Churches have been a part of the fair since its beginnings, said fair CEO Slater.
“Back in the day, there really weren’t organized concessionaires,” he said. “Instead when there was a big event like the fair, you called upon organizations like local churches to provide those services.”
But in recent years, there have been just a handful of church stands at the fair. At least four churches — Chesterfield Christian Church, Tri-Met Methodist, the Basilica of St. John and West Des Moines Methodist — had booths within the past two decades, according to fair records.
The Chesterfield Church’s stand opened in 1912 to help raise money to rebuild its building, which was gutted by fire, according to the Register archives. It was the fair's longest-running concession stand until it closed in 2002.
"Serving homemade food to 11,000 people for 14 straight days requires more work than the church's remaining volunteers could handle," a 2003 news story explained, citing $30,000 in needed repairs that the tiny congregation could not afford. "Last year, the church — where membership has slipped from more than 100 people to about 15 — had to hire help."
The Basilica of St. John's "Brother Bubba's Basilica Bar-B-Q," which was named for the holy brothers who worked there, ran into similar staffing issues in the 1990s.
When the parish priory closed, the basilica relied on its congregation — predominantly older workers — and there just weren’t enough volunteers, conceded Dwayne Weuve, the business manager who oversaw the stand.
Also, pricing got more competitive, and the basilica's corner of the fair became crowded with other options. In Bubba's best year, the church stand cleared $13,000 net profit, Weuve said. It was the parish's largest annual fundraiser, and the church hasn't been able to replace it.
The profit is hard for WDM Methodist to think of giving up, too, Sample said. The money the church makes, which adds up to tens of thousands a year, is used for mission work. Whether through local improvements, community engagement or sending youth groups and adult missionaries around the world, every cent made at the fair goes back to the church’s calling, said Ken Ferguson, the other co-chair.
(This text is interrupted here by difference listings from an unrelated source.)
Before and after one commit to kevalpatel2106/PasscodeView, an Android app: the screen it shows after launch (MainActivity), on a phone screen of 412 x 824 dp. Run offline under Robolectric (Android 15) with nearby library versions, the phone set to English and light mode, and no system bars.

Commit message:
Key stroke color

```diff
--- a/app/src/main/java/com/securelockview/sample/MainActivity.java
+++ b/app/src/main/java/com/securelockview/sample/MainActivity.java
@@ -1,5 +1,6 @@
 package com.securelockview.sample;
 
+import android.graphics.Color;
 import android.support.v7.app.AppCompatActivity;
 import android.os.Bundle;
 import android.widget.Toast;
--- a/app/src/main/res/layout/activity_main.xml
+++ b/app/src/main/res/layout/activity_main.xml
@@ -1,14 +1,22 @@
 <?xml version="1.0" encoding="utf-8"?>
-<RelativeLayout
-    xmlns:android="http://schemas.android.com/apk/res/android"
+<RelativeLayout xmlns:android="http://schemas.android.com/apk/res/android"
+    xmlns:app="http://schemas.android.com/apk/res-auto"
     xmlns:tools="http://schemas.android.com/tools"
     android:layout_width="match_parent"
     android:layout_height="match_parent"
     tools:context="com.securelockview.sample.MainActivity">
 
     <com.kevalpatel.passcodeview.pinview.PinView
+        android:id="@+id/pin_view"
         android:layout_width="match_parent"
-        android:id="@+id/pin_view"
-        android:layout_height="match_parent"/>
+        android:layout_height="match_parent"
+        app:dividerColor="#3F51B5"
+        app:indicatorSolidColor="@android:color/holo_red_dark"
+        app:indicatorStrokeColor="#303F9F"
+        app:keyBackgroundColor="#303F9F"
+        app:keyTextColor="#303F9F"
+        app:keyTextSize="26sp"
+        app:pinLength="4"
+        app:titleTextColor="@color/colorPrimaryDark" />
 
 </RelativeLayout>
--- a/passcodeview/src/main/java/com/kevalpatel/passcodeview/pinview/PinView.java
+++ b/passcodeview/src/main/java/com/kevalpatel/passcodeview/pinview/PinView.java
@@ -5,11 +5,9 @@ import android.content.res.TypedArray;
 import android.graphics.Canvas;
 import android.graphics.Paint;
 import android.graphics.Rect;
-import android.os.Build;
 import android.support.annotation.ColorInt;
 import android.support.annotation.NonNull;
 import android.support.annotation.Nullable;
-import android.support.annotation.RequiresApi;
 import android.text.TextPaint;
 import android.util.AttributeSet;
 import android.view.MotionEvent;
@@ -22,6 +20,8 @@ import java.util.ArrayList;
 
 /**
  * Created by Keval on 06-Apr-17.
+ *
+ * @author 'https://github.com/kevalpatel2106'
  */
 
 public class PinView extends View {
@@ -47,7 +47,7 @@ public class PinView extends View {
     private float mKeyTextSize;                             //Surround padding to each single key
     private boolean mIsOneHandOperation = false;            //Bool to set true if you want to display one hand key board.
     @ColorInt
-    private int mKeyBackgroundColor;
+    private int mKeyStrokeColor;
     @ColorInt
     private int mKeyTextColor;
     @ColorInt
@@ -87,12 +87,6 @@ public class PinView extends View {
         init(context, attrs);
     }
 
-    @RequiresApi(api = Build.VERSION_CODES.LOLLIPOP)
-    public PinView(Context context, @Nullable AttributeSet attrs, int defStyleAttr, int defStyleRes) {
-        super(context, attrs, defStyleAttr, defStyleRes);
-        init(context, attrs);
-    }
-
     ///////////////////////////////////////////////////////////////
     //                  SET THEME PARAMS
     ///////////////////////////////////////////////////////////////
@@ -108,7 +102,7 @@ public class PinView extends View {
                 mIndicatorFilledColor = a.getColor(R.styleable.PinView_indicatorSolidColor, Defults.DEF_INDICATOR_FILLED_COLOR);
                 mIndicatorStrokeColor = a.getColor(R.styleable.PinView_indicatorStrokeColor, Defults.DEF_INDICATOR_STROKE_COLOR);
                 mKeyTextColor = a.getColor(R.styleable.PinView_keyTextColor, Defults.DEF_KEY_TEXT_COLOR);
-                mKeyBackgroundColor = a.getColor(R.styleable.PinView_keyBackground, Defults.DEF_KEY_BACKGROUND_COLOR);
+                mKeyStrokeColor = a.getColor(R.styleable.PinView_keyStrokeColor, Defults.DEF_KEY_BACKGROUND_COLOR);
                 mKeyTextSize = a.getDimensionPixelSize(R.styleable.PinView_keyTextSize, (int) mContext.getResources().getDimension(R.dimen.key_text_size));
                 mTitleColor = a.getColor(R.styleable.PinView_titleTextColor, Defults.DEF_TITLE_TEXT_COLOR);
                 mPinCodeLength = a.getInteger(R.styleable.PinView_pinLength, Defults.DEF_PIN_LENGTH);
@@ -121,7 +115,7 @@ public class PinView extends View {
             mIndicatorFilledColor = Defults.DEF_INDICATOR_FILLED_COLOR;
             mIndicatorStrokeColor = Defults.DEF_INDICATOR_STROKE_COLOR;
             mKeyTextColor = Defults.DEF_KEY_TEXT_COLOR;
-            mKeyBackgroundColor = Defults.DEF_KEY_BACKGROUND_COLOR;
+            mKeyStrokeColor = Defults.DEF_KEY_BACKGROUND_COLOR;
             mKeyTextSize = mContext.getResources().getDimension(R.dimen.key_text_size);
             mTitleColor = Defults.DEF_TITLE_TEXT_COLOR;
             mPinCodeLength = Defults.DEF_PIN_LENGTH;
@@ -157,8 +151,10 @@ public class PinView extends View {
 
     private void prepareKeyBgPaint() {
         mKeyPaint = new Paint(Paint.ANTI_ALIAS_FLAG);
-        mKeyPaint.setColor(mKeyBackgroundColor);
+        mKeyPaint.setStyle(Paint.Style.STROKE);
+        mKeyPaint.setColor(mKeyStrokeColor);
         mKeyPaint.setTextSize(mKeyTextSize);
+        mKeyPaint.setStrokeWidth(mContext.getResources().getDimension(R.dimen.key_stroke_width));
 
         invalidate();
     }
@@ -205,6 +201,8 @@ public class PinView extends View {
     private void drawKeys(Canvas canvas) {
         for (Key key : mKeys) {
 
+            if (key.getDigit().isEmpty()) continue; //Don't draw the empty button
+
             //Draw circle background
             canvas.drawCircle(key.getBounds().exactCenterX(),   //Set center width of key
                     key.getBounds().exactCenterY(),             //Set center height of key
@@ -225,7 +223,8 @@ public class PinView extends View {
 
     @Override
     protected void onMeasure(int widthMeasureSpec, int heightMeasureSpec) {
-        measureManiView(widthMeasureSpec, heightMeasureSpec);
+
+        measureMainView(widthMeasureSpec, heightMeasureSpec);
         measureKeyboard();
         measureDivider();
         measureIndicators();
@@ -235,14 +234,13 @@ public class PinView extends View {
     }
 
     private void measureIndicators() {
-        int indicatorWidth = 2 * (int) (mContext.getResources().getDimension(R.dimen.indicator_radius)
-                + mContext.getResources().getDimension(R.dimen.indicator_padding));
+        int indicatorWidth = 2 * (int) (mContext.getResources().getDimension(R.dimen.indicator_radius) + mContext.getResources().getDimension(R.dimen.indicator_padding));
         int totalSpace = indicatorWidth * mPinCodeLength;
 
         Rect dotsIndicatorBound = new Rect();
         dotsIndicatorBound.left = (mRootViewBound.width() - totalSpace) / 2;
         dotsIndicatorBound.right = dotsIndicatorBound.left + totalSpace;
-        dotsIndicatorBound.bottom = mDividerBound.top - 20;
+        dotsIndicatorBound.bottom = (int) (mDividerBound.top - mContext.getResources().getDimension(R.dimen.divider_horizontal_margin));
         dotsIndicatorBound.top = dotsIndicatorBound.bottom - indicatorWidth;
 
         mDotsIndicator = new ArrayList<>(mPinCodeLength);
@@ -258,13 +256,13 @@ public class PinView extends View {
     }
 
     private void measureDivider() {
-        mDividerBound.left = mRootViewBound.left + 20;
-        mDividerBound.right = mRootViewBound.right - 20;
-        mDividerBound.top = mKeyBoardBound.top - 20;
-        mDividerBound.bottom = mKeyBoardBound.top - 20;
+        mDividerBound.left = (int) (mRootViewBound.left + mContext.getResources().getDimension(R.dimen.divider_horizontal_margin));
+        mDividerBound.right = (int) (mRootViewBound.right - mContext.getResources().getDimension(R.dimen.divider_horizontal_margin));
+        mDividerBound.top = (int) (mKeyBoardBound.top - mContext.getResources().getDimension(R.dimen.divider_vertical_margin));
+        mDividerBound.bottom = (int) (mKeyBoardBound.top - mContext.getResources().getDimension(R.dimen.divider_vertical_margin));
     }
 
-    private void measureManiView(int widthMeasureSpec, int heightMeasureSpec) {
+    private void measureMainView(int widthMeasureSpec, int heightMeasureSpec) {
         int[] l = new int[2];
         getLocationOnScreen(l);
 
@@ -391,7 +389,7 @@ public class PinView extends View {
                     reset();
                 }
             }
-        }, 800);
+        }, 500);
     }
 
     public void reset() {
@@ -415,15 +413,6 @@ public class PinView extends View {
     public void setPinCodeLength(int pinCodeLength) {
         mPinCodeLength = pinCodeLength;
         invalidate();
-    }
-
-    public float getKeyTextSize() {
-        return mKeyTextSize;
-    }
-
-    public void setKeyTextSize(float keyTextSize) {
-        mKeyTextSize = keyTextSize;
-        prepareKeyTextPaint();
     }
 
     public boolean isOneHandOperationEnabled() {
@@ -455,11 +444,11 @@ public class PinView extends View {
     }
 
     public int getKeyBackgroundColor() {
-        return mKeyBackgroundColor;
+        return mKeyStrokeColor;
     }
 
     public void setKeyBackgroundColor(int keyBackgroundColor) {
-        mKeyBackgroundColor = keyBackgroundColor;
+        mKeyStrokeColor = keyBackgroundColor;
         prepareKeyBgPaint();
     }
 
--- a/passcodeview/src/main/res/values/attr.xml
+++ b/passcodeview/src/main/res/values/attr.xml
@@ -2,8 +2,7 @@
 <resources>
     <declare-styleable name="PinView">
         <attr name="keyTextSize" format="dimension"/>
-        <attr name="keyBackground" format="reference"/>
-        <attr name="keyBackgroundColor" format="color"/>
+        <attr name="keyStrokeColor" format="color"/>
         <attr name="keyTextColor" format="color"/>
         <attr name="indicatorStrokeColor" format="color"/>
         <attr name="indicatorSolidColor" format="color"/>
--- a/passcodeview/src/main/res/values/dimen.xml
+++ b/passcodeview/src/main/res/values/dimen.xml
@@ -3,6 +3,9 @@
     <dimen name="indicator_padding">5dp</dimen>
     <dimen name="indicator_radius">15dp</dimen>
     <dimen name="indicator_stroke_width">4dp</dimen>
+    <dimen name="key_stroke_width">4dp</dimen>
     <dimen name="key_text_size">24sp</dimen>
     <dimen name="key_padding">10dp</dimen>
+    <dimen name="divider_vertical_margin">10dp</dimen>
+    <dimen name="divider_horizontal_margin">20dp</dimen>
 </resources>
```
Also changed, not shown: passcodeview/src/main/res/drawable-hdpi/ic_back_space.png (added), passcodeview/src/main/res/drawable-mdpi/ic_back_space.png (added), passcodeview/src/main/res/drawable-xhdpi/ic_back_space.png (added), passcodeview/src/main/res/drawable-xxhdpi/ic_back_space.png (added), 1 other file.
But outside of the financial gains, many who work at the stand see it as a time for fellowship, said church member Tom Ackerman. When you work eight hours at the stand with other church members, you create a special kind of bond, one full of those “remember when” stories.
On some level, Ackerman said, the stand is also a public service, a place for “good works.” It’s a comfortable, calm locale for people to rest, which is enough, but if those people also want to talk about the church, that’s so much the better.
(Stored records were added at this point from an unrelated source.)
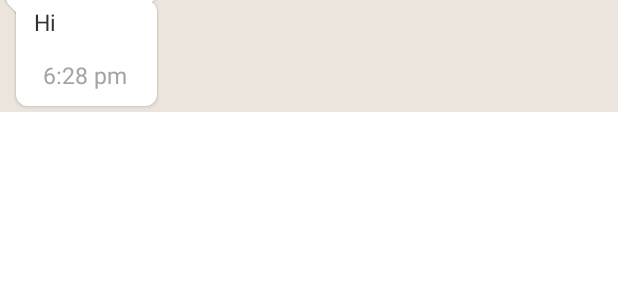
After one commit to Mingaleev-D/ToChatClone, an Android app: the layout item_incoming_message.xml on its own in the app's theme, with its tools: preview values and no code run, on a phone screen of 412 x 824 dp. The commit adds this screen. Shown: the top 300 px of the screen. Run offline under Robolectric (Android 15) with nearby library versions, the phone set to English and light mode, and no system bars.

Commit message:
макеты сообщения

```diff
--- /dev/null
+++ b/app/src/main/res/drawable/shape_incoming_message.xml
@@ -0,0 +1,107 @@
+<?xml version="1.0" encoding="utf-8"?>
+<layer-list xmlns:android="http://schemas.android.com/apk/res/android">
+
+  <!--Shadow Layers-->
+
+  <item>
+    <rotate
+      android:fromDegrees="-45"
+      android:pivotX="0%"
+      android:pivotY="0%"
+      android:toDegrees="0">
+      <shape android:shape="rectangle">
+        <corners android:radius="4dp"/>
+        <padding
+          android:bottom="1px"
+          android:left="1px"
+          android:right="1px"/>
+        <solid android:color="#01000000" />
+      </shape>
+    </rotate>
+  </item>
+  <item android:left="8dp">
+    <shape android:shape="rectangle">
+      <padding
+        android:bottom="1px"
+        android:left="1px"
+        android:right="1px"/>
+      <solid android:color="#01000000" />
+      <corners android:radius="8dp" />
+    </shape>
+  </item>
+
+  <!--===============-->
+  <item>
+    <rotate
+      android:fromDegrees="-45"
+      android:pivotX="0%"
+      android:pivotY="0%"
+      android:toDegrees="0">
+      <shape android:shape="rectangle">
+        <corners android:radius="4dp"/>
+        <padding
+          android:bottom="1px" />
+        <solid android:color="#09000000" />
+      </shape>
+    </rotate>
+  </item>
+  <item android:left="8dp">
+    <shape android:shape="rectangle">
+      <padding
+        android:bottom="1px" />
+      <solid android:color="#09000000" />
+      <corners android:radius="8dp" />
+    </shape>
+  </item>
+
+  <!--===============-->
+
+  <item>
+    <rotate
+      android:fromDegrees="-45"
+      android:pivotX="0%"
+      android:pivotY="0%"
+      android:toDegrees="0">
+      <shape android:shape="rectangle">
+        <corners android:radius="4dp"/>
+        <padding
+          android:bottom="1px"
+          android:left="1px"
+          android:right="1px"/>
+        <solid android:color="#10000000" />
+      </shape>
+    </rotate>
+  </item>
+  <item android:left="8dp">
+    <shape android:shape="rectangle">
+      <padding
+        android:bottom="1px"
+        android:left="1px"
+        android:right="1px"/>
+      <solid android:color="#10000000" />
+      <corners android:radius="8dp" />
+    </shape>
+  </item>
+
+  <!--ForeGround-->
+
+  <item>
+    <rotate
+      android:fromDegrees="-45"
+      android:pivotX="0%"
+      android:pivotY="0%"
+      android:toDegrees="0">
+      <shape android:shape="rectangle">
+        <corners android:radius="4dp"/>
+        <solid android:color="@color/white" />
+      </shape>
+    </rotate>
+  </item>
+  <item android:left="8dp">
+    <shape android:shape="rectangle">
+      <solid android:color="@color/white" />
+      <corners android:radius="8dp" />
+    </shape>
+  </item>
+
+</layer-list>
--- a/app/src/main/res/layout/fragment_dash_board.xml
+++ b/app/src/main/res/layout/fragment_dash_board.xml
@@ -21,6 +21,7 @@
     android:id="@+id/dashViewPager"
     android:layout_width="0dp"
     android:layout_height="0dp"
+    android:overScrollMode="never"
     app:layout_constraintBottom_toBottomOf="parent"
     app:layout_constraintEnd_toEndOf="parent"
     app:layout_constraintStart_toStartOf="parent"
--- /dev/null
+++ b/app/src/main/res/layout/item_incoming_message.xml
@@ -0,0 +1,60 @@
+<?xml version="1.0" encoding="utf-8"?>
+<androidx.constraintlayout.widget.ConstraintLayout
+  xmlns:android="http://schemas.android.com/apk/res/android"
+  xmlns:app="http://schemas.android.com/apk/res-auto"
+  xmlns:tools="http://schemas.android.com/tools"
+  android:layout_width="match_parent"
+  android:layout_height="wrap_content"
+  tools:background="@color/white_chocolate">
+
+  <androidx.constraintlayout.widget.ConstraintLayout
+    android:id="@+id/clIncomingMessage"
+    android:layout_width="0dp"
+    android:layout_height="wrap_content"
+    app:layout_constraintStart_toStartOf="parent"
+    app:layout_constraintTop_toTopOf="parent"
+    app:layout_constraintWidth_max="wrap"
+    app:layout_constraintWidth_percent="0.8"
+    android:background="@drawable/shape_incoming_message">
+
+    <TextView
+      android:id="@+id/tvMessage"
+      android:layout_width="wrap_content"
+      android:layout_height="wrap_content"
+      android:lineSpacingExtra="2dp"
+      android:textSize="15sp"
+      android:paddingStart="20dp"
+      android:paddingTop="4dp"
+      android:paddingEnd="10dp"
+      android:paddingBottom="10dp"
+      tools:text="Hi"
+      android:autoLink="web"
+      android:textColor="@color/textOnLight"
+      app:layout_constraintStart_toStartOf="parent"
+      app:layout_constraintEnd_toEndOf="parent"
+      app:layout_constraintTop_toTopOf="parent"
+      app:layout_constraintBottom_toTopOf="@id/tvDate"
+      app:layout_constraintWidth_max="wrap"
+      app:layout_constraintWidth_percent="0.8"
+      app:layout_constraintHorizontal_bias="0"/>
+
+    <TextView
+      android:id="@+id/tvDate"
+      android:layout_width="wrap_content"
+      android:layout_height="wrap_content"
+      android:lineSpacingExtra="2dp"
+      android:layout_marginStart="16dp"
+      android:textSize="15sp"
+      android:paddingEnd="20dp"
+      android:paddingTop="4dp"
+      android:paddingStart="10dp"
+      android:paddingBottom="10dp"
+      tools:text="6:28 pm"
+      android:textColor="@color/textDateLight"
+      app:layout_constraintStart_toStartOf="parent"
+      app:layout_constraintBottom_toBottomOf="parent"
+      app:layout_constraintWidth_max="wrap"
+      app:layout_constraintWidth_percent="0.8" />
+  </androidx.constraintlayout.widget.ConstraintLayout>
+
+</androidx.constraintlayout.widget.ConstraintLayout>
--- a/app/src/main/res/values/colors.xml
+++ b/app/src/main/res/values/colors.xml
@@ -7,4 +7,9 @@
   <color name="white_chocolate">#ECE5DD</color>
   <color name="black">#FF000000</color>
   <color name="white">#FFFFFFFF</color>
+  <color name="message_green">#c4d6ac</color>
+  <color name="textOnGreen">#F1FFFC</color>
+  <color name="textDate">#DBF0EC</color>
+  <color name="textDateLight">#A3A3A3</color>
+  <color name="textOnLight">#303130</color>
 </resources>
```
Also changed, not shown: app/src/main/res/drawable/shape_incoming_message_middle.xml (added, +50 -0 lines), app/src/main/res/drawable/shape_outgoing_message.xml (added, +110 -0 lines), app/src/main/res/drawable/shape_outgoing_message_middle.xml (added, +52 -0 lines), app/src/main/res/layout/item_outgoing_message.xml (added, +61 -0 lines).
“We’ve been out there as long as a lot of people have been alive,” Ackerman said. “I can’t tell you how many people will tell volunteers about how they used to come here with their mom and dad when they were little and how much that connection to the past means to them.”
The stand is on pretty stable ground for the future, said Sample and Ferguson. Most church members don’t want to see it fold — Knee called the thought “devastating” — so they are doubling their efforts to find younger people to ensure their fate at the fair. This year, they started a volunteer “internship” in which the intern is rewarded with elevated status for his or her work with the church’s State Fair Council.
With the entire church behind the mission now, the 2017 sign-up sheet is looking pretty full, and excitement is high. But, considering the fair is so close, the church is focused on one thing and one thing only, Meyers said: “We just need people to show up hungry!”
If the way to the soul of the fair is through its stomach, you just might find it at the West Des Moines Methodist Church stand.
Iowa columnist Kyle Munson contributed to this report.